Jan Scruggs is no stranger to escaping death, on the battlefield as a U.S. Army rifleman during the Vietnam War and several times in the hospital, with a critical heart condition. Jan accomplished what some say was an impossible dream when he created the Vietnam Veterans Memorial in 1982. That same tenacity and drive that has served him well throughout many of his ventures is the same fight that has undoubtedly benefitted him during his miraculous medical recoveries.

On November 11, 2017, Jan was in a medically induced coma in a Maryland hospital, fighting death as the effects of endocarditis – an inflammation of a person’s heart valves and chambers -- wracked his body. “They had me in the ‘dead zone,’ waiting to die,” Jan says. He survived, but his health problems were far from over.

Jan Scruggs was a U.S Army rifleman during the Vietnam War.
Jan served as a U.S. Army rifleman during the Vietnam War. (Courtesy: Jan Scruggs)

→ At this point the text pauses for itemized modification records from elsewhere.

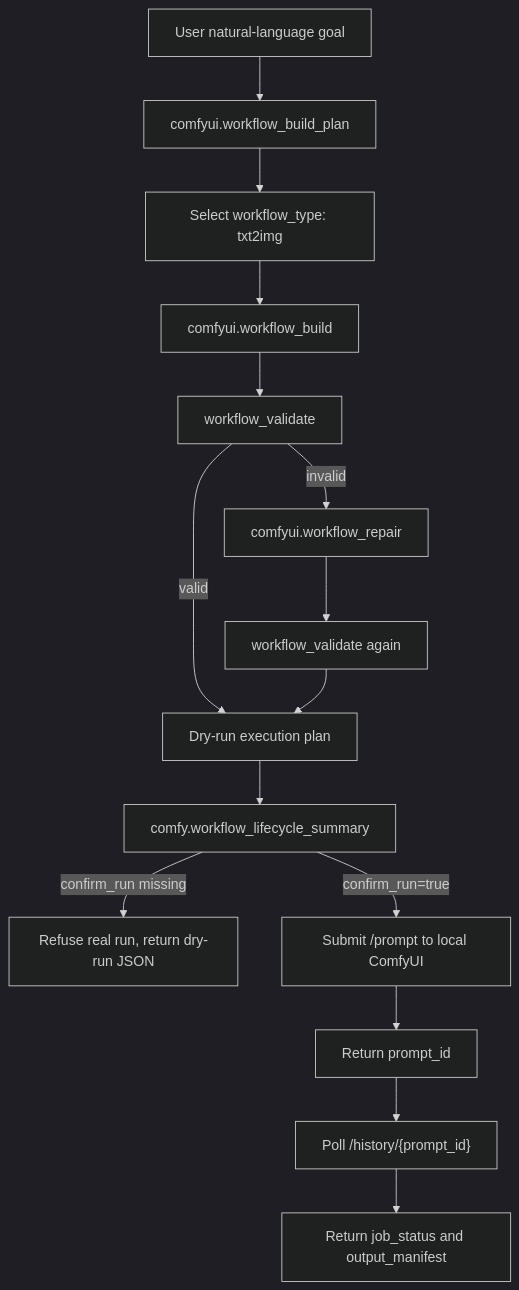
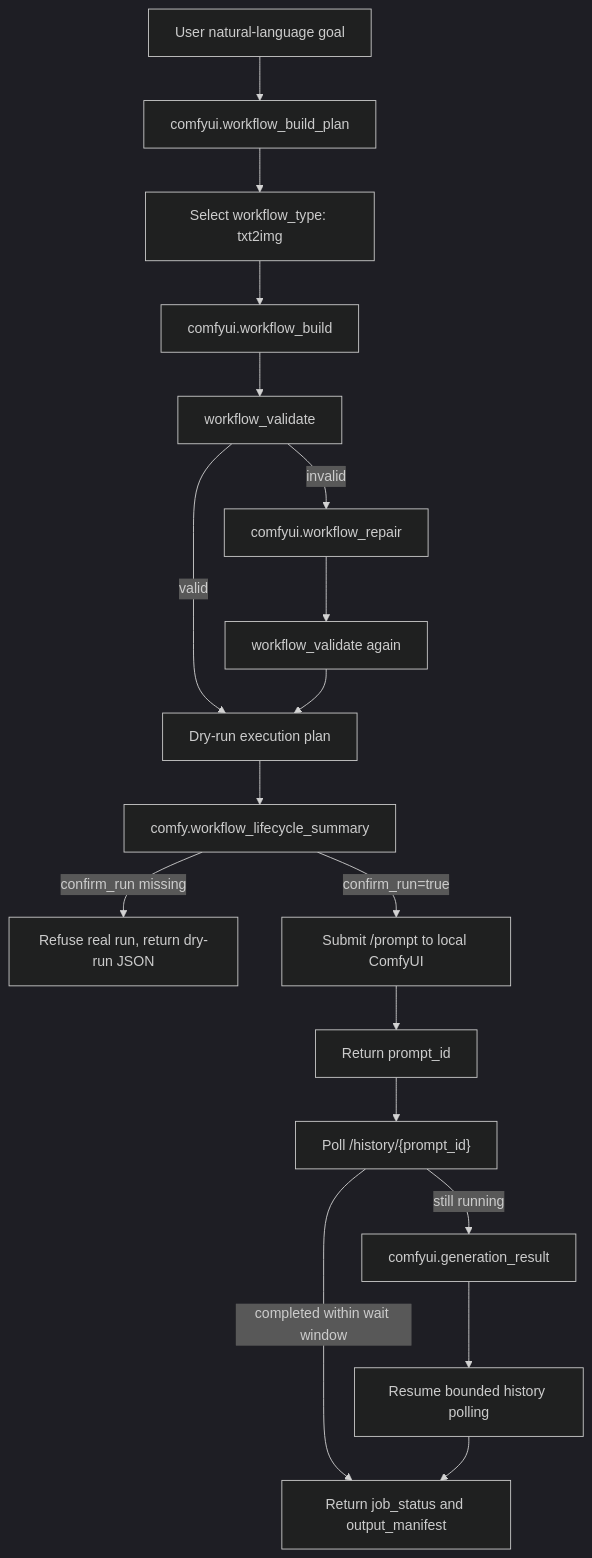
One commit to jianbaorui07-dot/KORYAO-basic changed the diagram in docs/comfyui-agent-workflow-protocol.md. Above: the diagram before and after it, drawn with Mermaid (dark theme). The commit also changed other lines of this file and 4 other files, not shown here.

````diff
--- a/docs/comfyui-agent-workflow-protocol.md
+++ b/docs/comfyui-agent-workflow-protocol.md
@@ -5,17 +5,20 @@
 ```mermaid
 flowchart TD
     A["User natural-language goal"] --> B["comfyui.workflow_build_plan"]
     B --> C["Select workflow_type: txt2img"]
     C --> D["comfyui.workflow_build"]
     D --> E["workflow_validate"]
     E -->|valid| H["Dry-run execution plan"]
     E -->|invalid| F["comfyui.workflow_repair"]
     F --> G["workflow_validate again"]
     G --> H
     H --> N["comfy.workflow_lifecycle_summary"]
     N -->|confirm_run missing| I["Refuse real run, return dry-run JSON"]
     N -->|confirm_run=true| J["Submit /prompt to local ComfyUI"]
     J --> K["Return prompt_id"]
     K --> L["Poll /history/{prompt_id}"]
-    L --> M["Return job_status and output_manifest"]
+    L -->|completed within wait window| M["Return job_status and output_manifest"]
+    L -->|still running| O["comfyui.generation_result"]
+    O --> P["Resume bounded history polling"]
+    P --> M
 ```
````
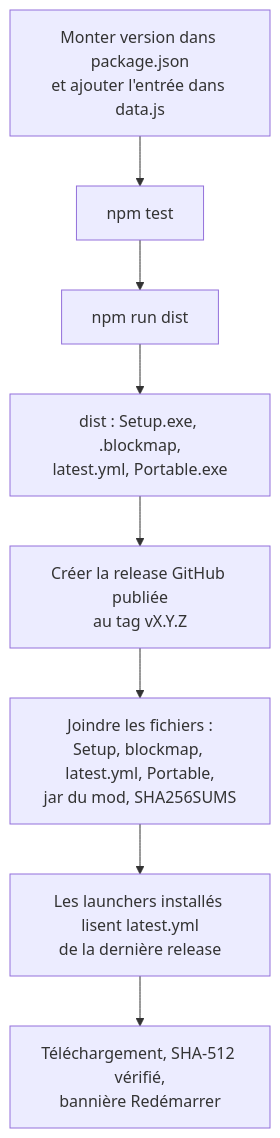
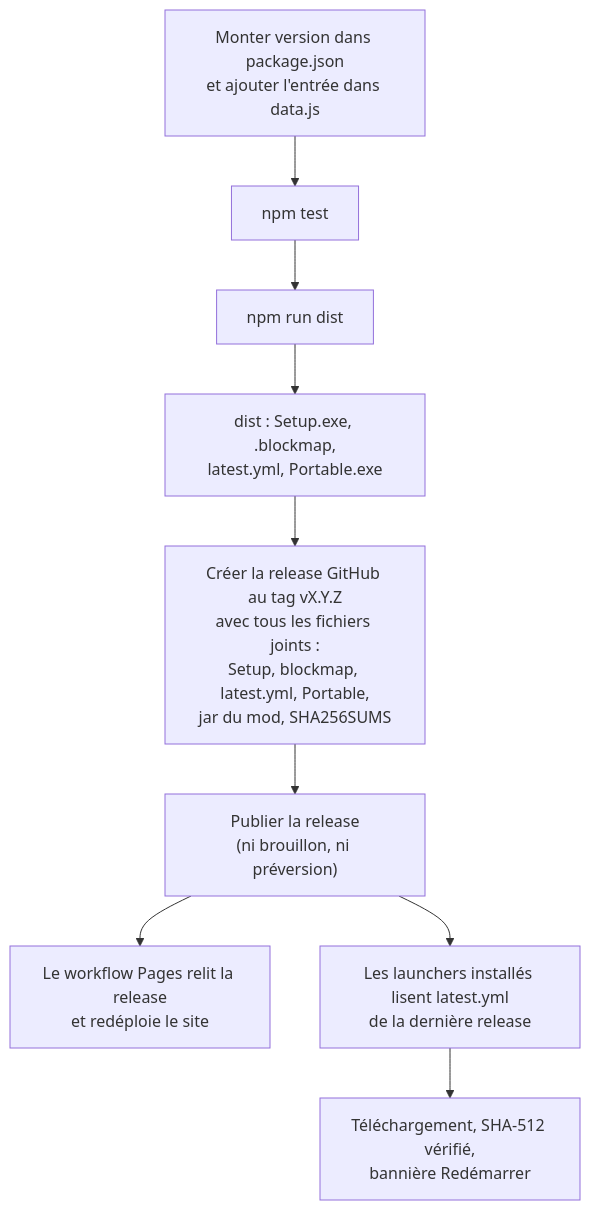
The diagram in docs/wiki/Publier-une-version.md (7ShIkI3/attack-launcher), drawn with Mermaid before and after one commit. The commit also changed other lines of this file and 12 other files, not shown here.

````diff
--- a/docs/wiki/Publier-une-version.md
+++ b/docs/wiki/Publier-une-version.md
@@ -9,10 +9,11 @@
 ```mermaid
 flowchart TD
   A["Monter version dans package.json<br>et ajouter l'entrée dans data.js"] --> B["npm test"]
   B --> C["npm run dist"]
   C --> D["dist : Setup.exe, .blockmap,<br>latest.yml, Portable.exe"]
-  D --> E["Créer la release GitHub publiée<br>au tag vX.Y.Z"]
-  E --> F["Joindre les fichiers :<br>Setup, blockmap, latest.yml, Portable,<br>jar du mod, SHA256SUMS"]
+  D --> E["Créer la release GitHub au tag vX.Y.Z<br>avec tous les fichiers joints :<br>Setup, blockmap, latest.yml, Portable,<br>jar du mod, SHA256SUMS"]
+  E --> F["Publier la release<br>(ni brouillon, ni préversion)"]
+  F --> S["Le workflow Pages relit la release<br>et redéploie le site"]
   F --> G["Les launchers installés lisent latest.yml<br>de la dernière release"]
   G --> H["Téléchargement, SHA-512 vérifié,<br>bannière Redémarrer"]
 ```
````
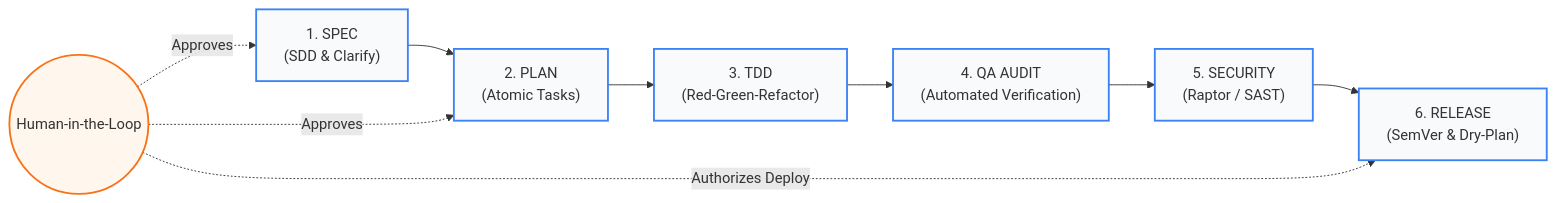
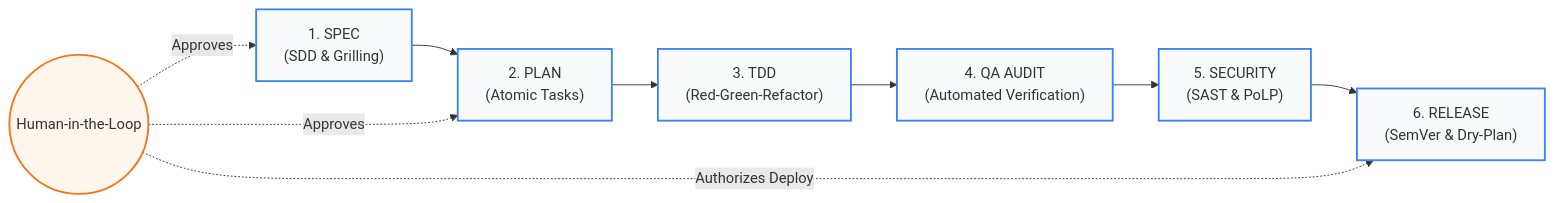
The first of 4 diagrams in README.md (jmblanco/agentic-engineering-framework), drawn with Mermaid before and after one commit. The commit also changed other lines of this file and 8 other files, not shown here.

````diff
--- a/README.md
+++ b/README.md
@@ -34,17 +34,17 @@
 ```mermaid
 flowchart LR
-    Phase1["1. SPEC<br/>(SDD & Clarify)"] --> Phase2["2. PLAN<br/>(Atomic Tasks)"]
+    Phase1["1. SPEC<br/>(SDD & Grilling)"] --> Phase2["2. PLAN<br/>(Atomic Tasks)"]
     Phase2 --> Phase3["3. TDD<br/>(Red-Green-Refactor)"]
     Phase3 --> Phase4["4. QA AUDIT<br/>(Automated Verification)"]
-    Phase4 --> Phase5["5. SECURITY<br/>(Raptor / SAST)"]
+    Phase4 --> Phase5["5. SECURITY<br/>(SAST & PoLP)"]
     Phase5 --> Phase6["6. RELEASE<br/>(SemVer & Dry-Plan)"]
     
     Human((Human-in-the-Loop)) -.->|"Approves"| Phase1
     Human -.->|"Approves"| Phase2
     Human -.->|"Authorizes Deploy"| Phase6
 
     classDef stage fill:#f8fafc,stroke:#3b82f6,stroke-width:2px;
     classDef human fill:#fff7ed,stroke:#f97316,stroke-width:2px;
     class Phase1,Phase2,Phase3,Phase4,Phase5,Phase6 stage;
     class Human human;
 ```
````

On November 11, 2019, he was seated in the passenger seat while his wife Becky drove them from their home in Annapolis, Maryland, to Cleveland Clinic main campus. Jan was busy penning the forward to a book that tells the story of the five-year battle over the design of the Vietnam Veterans Memorial.

As Jan, now age 72, describes it, “Just in case things didn’t go well, I wanted to finish what I had agreed to do.” He was preparing to undergo an operation no other surgeon, at any of the hospitals that had treated him previously, had been willing to perform.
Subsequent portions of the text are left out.